• What you need to do
Looking through the records that follow, determine how many lines contain "architecture" and reply with that number alone.

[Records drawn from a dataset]
——
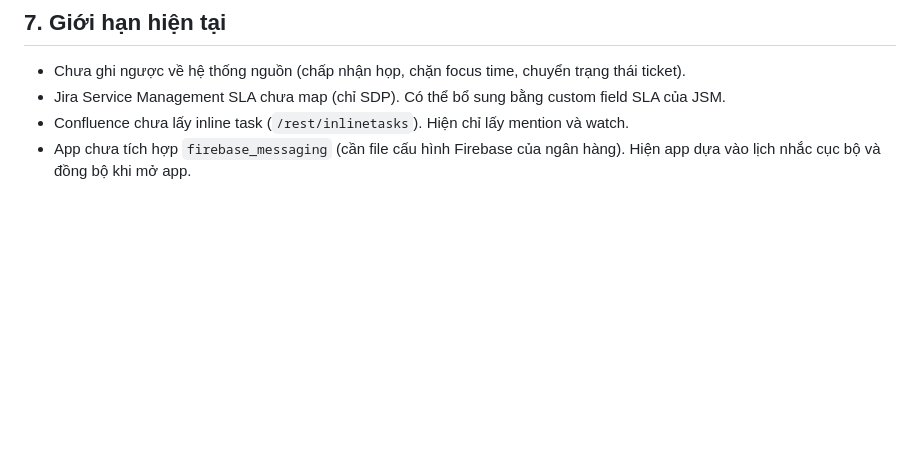
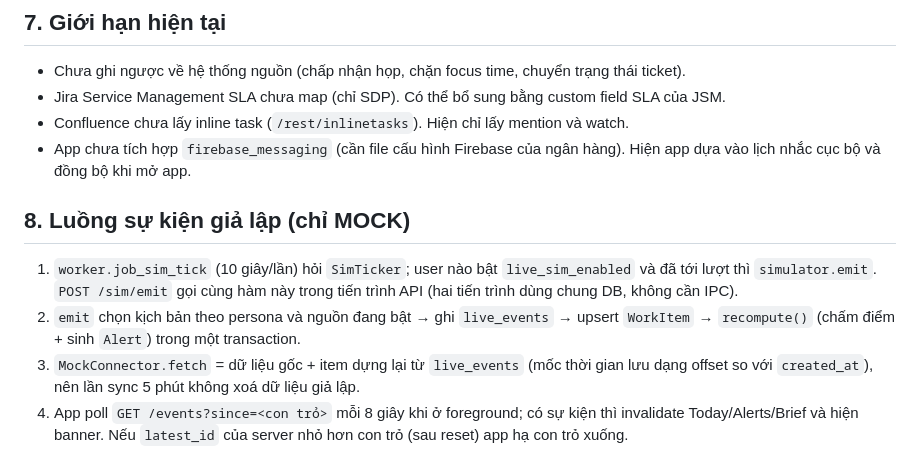
Before and after one commit to kidlong/ai-work-hub, a Markdown page: docs/architecture.md, the part around the change. GitHub-like rendering; blank space fills up the shorter version.

```diff
--- a/docs/architecture.md
+++ b/docs/architecture.md
@@ -149,3 +149,14 @@ Mô hình gợi ý: Qwen2.5-14B/32B-Instruct hoặc Llama-3.1-8B/70B-Instruct (t
 - Jira Service Management SLA chưa map (chỉ SDP). Có thể bổ sung bằng custom field SLA của JSM.
 - Confluence chưa lấy inline task (`/rest/inlinetasks`). Hiện chỉ lấy mention và watch.
 - App chưa tích hợp `firebase_messaging` (cần file cấu hình Firebase của ngân hàng). Hiện app dựa vào lịch nhắc cục bộ và đồng bộ khi mở app.
+
+## 8. Luồng sự kiện giả lập (chỉ MOCK)
+
+1. `worker.job_sim_tick` (10 giây/lần) hỏi `SimTicker`; user nào bật `live_sim_enabled` và đã tới lượt thì `simulator.emit`.
+   `POST /sim/emit` gọi cùng hàm này trong tiến trình API (hai tiến trình dùng chung DB, không cần IPC).
+2. `emit` chọn kịch bản theo persona và nguồn đang bật → ghi `live_events` → upsert `WorkItem` → `recompute()` (chấm điểm + sinh `Alert`)
+   trong một transaction.
+3. `MockConnector.fetch` = dữ liệu gốc + item dựng lại từ `live_events` (mốc thời gian lưu dạng offset so với `created_at`),
+   nên lần sync 5 phút không xoá dữ liệu giả lập.
+4. App poll `GET /events?since=<con trỏ>` mỗi 8 giây khi ở foreground; có sự kiện thì invalidate Today/Alerts/Brief và hiện banner.
+   Nếu `latest_id` của server nhỏ hơn con trỏ (sau reset) app hạ con trỏ xuống.
```
Also changed, not shown: README.md (+11 -1 lines).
——
• Task response
3